Increasing the activity of older people with long-term pain

Disease - Knee pain, back pain, hip pain

Lead applicant - Dr Clare Jinks

Organisation - Keele University

Type of grant - Clinical Studies

Status of grant - Active

Amount of the original award - £626,115

Start date - 1 July 2018

Reference - 21763

Public Summary

What are the aims of this research?

The aim of this research is to find out if a walking programme (iPOPP) will encourage people over the age of 65, with joint pain, to be more active.

Why is this research important?

People are living longer, which means that conditions like arthritis and joint pain, which are common in older age groups, are having an increased impact on people’s health. Previous research has shown physical activity can reduce the amount of pain people have in their joints, but many people in older age groups find it hard to be active. Walking has shown to be an acceptable activity for older people, so by working with people suffering from joint pain and healthcare staff, a walking intervention programme has been developed.

People on the programme will have two consultations with a healthcare assistant, be given a pedometer, a pain toolkit, a diary and sent motivational prompts. A smaller study has already been carried out to assess how easy the programme is to deliver and how well received it was. Now, a much larger study will assess the effects of the programme including the cost implications of any health benefits.

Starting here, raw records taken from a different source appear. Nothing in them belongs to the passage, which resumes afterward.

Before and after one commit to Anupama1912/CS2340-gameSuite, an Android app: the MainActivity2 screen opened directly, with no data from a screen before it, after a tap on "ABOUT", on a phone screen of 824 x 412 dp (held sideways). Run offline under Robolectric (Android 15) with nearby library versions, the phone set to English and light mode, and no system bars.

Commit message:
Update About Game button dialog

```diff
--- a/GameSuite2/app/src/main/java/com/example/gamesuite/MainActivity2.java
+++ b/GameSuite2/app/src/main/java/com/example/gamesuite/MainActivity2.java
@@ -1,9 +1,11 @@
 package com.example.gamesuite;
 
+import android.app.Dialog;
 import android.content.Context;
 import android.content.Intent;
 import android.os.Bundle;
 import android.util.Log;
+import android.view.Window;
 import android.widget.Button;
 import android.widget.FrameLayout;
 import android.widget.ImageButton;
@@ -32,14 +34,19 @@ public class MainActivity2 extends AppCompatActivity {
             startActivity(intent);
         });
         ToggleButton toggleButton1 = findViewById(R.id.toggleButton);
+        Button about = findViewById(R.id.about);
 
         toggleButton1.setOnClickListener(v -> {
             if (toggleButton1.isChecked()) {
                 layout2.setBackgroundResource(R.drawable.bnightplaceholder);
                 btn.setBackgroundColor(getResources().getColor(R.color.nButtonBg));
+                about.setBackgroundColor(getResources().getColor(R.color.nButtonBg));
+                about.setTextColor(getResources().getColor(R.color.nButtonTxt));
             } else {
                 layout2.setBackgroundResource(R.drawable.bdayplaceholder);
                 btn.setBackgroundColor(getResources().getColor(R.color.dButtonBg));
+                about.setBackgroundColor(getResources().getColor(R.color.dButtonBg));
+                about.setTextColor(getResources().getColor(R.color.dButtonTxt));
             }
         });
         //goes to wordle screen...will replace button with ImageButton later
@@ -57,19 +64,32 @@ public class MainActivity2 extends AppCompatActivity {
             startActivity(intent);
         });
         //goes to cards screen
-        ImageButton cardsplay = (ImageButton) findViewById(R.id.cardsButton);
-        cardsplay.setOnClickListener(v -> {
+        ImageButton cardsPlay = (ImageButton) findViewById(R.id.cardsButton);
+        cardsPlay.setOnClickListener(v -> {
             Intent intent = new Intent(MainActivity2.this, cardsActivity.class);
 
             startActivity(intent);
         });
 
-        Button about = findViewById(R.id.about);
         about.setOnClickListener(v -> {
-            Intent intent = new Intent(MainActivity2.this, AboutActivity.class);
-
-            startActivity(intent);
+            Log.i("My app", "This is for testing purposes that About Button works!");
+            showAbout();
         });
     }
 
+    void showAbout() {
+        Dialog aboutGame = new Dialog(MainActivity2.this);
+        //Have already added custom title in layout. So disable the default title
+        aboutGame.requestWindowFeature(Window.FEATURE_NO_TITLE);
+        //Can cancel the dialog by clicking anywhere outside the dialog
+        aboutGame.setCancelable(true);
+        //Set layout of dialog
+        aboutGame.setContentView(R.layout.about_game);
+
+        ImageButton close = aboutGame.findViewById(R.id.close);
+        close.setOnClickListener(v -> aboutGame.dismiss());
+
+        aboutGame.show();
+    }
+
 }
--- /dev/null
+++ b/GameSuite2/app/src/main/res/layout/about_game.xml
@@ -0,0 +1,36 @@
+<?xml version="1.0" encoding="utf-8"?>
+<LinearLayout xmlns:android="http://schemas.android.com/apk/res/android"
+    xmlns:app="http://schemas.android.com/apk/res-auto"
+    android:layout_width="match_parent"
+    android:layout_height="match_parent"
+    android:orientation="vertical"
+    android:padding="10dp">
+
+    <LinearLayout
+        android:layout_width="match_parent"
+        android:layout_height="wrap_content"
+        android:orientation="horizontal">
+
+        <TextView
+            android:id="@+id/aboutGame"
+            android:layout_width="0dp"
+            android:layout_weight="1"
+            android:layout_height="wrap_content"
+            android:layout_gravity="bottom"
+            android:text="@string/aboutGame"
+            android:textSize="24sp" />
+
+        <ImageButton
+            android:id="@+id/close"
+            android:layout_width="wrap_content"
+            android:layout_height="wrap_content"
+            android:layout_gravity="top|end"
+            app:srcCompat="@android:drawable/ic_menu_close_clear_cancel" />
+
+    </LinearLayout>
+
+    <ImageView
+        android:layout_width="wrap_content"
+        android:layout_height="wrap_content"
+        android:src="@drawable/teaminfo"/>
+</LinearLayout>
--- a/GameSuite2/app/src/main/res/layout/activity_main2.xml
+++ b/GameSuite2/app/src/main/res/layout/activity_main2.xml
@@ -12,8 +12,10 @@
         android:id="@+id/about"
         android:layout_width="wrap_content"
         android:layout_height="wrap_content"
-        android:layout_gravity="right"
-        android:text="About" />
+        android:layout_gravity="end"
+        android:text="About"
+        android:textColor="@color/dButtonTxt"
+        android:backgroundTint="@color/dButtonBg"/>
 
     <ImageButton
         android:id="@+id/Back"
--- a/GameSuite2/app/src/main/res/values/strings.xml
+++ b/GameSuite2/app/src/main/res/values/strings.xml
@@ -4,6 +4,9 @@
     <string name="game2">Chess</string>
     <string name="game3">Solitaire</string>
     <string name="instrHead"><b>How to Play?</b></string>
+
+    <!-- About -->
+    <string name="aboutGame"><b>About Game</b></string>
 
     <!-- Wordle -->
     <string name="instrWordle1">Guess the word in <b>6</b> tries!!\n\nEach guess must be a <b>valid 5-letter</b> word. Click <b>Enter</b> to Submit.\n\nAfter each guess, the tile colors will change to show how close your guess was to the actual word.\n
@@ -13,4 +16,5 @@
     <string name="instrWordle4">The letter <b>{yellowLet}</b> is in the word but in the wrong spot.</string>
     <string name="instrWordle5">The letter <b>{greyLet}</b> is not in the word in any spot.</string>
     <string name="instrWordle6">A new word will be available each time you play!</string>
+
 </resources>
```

How will the findings benefit patients?

It is anticipated that increasing physical activity levels in older people with long-term joint pain will have several benefits for patients' physical and mental health, including less pain and greater physical function, improved mental health, and overall quality of life. This study hopes to show that the iPOPP walking programme will help deliver these results.